Regarding the look of the film in general, the Blu-ray is equipped with multiple versions of the film. Along with the 60-minute 3D version, there is also the regular 2D version and an extended 90-minute version, which is only available in 2D. Each cut is presented with a 1080p AVC-encoded transfer, which does a solid job of getting all of the details and textures to be seen cleanly. Obviously the above water footage is much cleaner. Everyone looks good, the open sea atmosphere is nice, and the look of the submersible ships is cool enough. Going underwater obviously presents a few more flaws, but only because underwater viewing is dramatically different. However, it is never too dark or unclear and is certainly quite presentable.

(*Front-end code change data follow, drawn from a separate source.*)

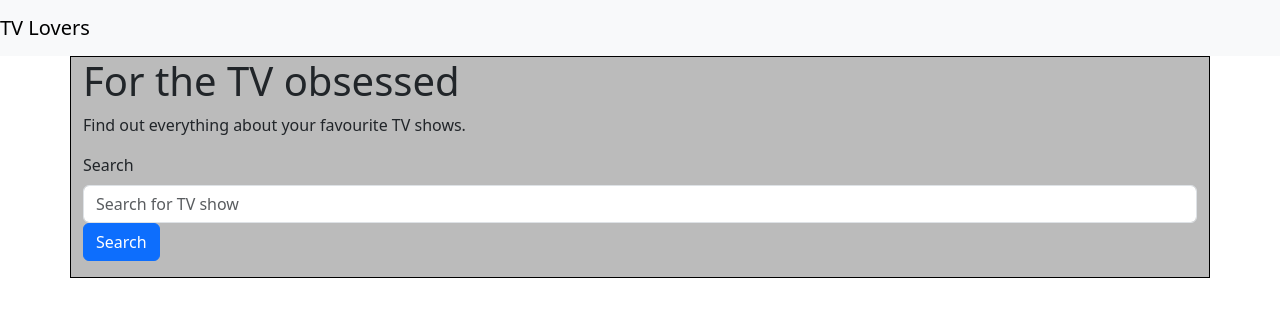
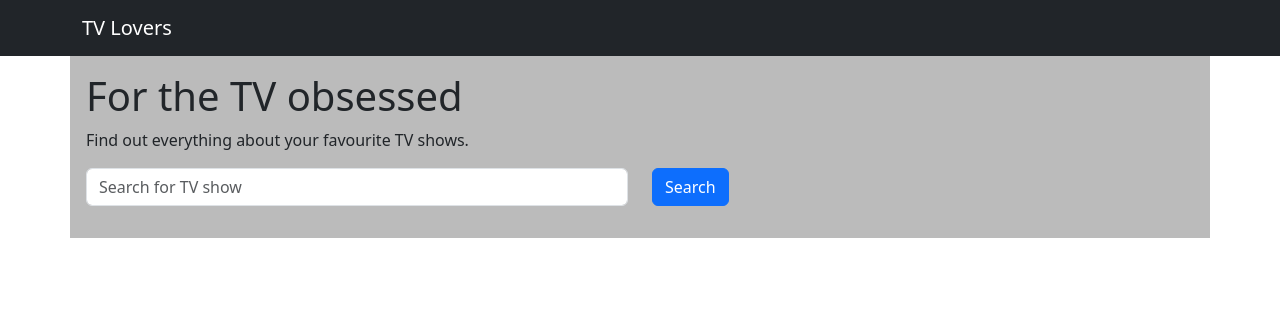
Before and after one commit to JackCo100/tv-app, a React (Vite) app: page / in a window 1280 px wide. Shown: the top 316 px of the page. Built offline with nearby package versions, Linux system fonts and the light colour scheme.

Commit message:
various css updates

```diff
--- a/src/App.css
+++ b/src/App.css
@@ -1,5 +1,4 @@
 #searchBar{
-    border: 1px solid black;
     background-color: rgb(187, 187, 187);
 }
 
@@ -7,3 +6,12 @@
     padding: 20px;
     margin-top: 10px;
 }
+
+#searchResults{
+    padding:20px;
+}
+
+#searchResults .card{
+    margin:10px;
+    padding:10px;
+}
--- a/src/routes/root.jsx
+++ b/src/routes/root.jsx
@@ -30,28 +30,34 @@ function Root() {
 
   return (
     <>
-      <Navbar expand="lg" className="bg-body-tertiary">
-        <Navbar.Brand >TV Lovers</Navbar.Brand>
+      <Navbar expand="lg" bg="dark" data-bs-theme="dark" >
+        <Container>
+          <Navbar.Brand href="/">TV Lovers</Navbar.Brand>
+        </Container>
       </Navbar>
 
-      <Container fluid="xl" id="searchBar">
+      <Container fluid="xl" id="searchBar" className="p-3">
         <h1>For the TV obsessed</h1>
         <p>Find out everything about your favourite TV shows.</p>
         <Form onSubmit = {handleSearch}>
           <Form.Group className="mb-3" controlId="formSearch">
-            <Form.Label>Search</Form.Label>
-            <Form.Control value={searchTerm} onChange={handleSearchTermChange} type="text" placeholder="Search for TV show" />
-            <Button variant="primary" type="submit">
-              Search
-            </Button>
+            <Row>
+              <Col>
+                <Form.Control value={searchTerm} onChange={handleSearchTermChange} type="text" placeholder="Search for TV show" />
+              </Col>
+              <Col>
+                <Button variant="primary" type="submit">Search </Button>
+              </Col>
+            </Row>
           </Form.Group>
         </Form>
       </Container>
-      <Container fluid="xl">
+      <Container fluid="xl" id="searchResults">
         <Row>
             {results.map(results =>
-                <Card key={results.show.id} style={{ width: '18rem' }}>
-                <Card.Img variant="top" src={results.show.image != null ? results.show.image.original : "https://upload.wikimedia.org/wikipedia/commons/1/14/No_Image_Available.jpg?20200913095930"} />
+            <Col sm={3}>
+                <Card key={results.show.id} >
+                <Card.Img variant="top" src={results.show.image != null ? results.show.image.medium : "https://upload.wikimedia.org/wikipedia/commons/1/14/No_Image_Available.jpg?20200913095930"} sm={3}/>
                 <Card.Body>
                     <Card.Title>{results.show.name}</Card.Title>
                     <Card.Text>
@@ -60,6 +66,7 @@ function Root() {
                     <Card.Link href={"/detail/"+ results.show.id}>Details</Card.Link>
                 </Card.Body>
                 </Card>
+                </Col>
             )}
         </Row>
         </Container>
```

Ghost of the Abyss’ DTS-HD Master Audio 5.1 surround track serves each cut of the film well. It does a fine job of balancing all the different sound effects as we get multiple forms of audio from the noise of the ocean in the background, as the film focuses on the deck of the vessel, to the crew having various discussions about their finds, to the below water audio experience, which is quieter, but still a neat setting to hear sound from. The fact that a lot of the film has Bill Paxton’s narration over it is fine as well, as he provides a soft spoken track that registers quite well throughout. A solid presentation all around that is more than adequate.
There could be more, but at the same time, I am not sure what else I would want to see in regards to special features. A commentary track could be redundant and the whole thing is already a behind the scenes feature in and of itself, in a sense. Possibly more could have been done with exploring the technology created for this exploration and the documentary I guess.
Reflections From the Deep – Six featurettes that includes bonus footage from the filmmakers’ dives to the ocean floor and interviews with director James Cameron, Bill Paxton, and the rest of the crew.
The Cheese Sandwich Prank – a brief bit that has some fun with James Cameron.
DVD copy of the film – which features both the theatrical and the extended cut of the film.
Ghosts of the Abyss is a solid documentary overall, mostly thanks to the lengths that James Cameron went through to both be able to explore Titanic further and find a way to continue to present the story of this ship to audiences. His use of the 3D is fun enough as well, which is a nice way to view the film on Blu-ray, but it is a solid Blu-ray presentation in most regards anyway. Maybe more could have been done in the extras department, but the package is still quite strong regardless. If you’re a fan of this sort of documentary or want to learn even more about the Titanic, be willing to take a dive with this Blu-ray.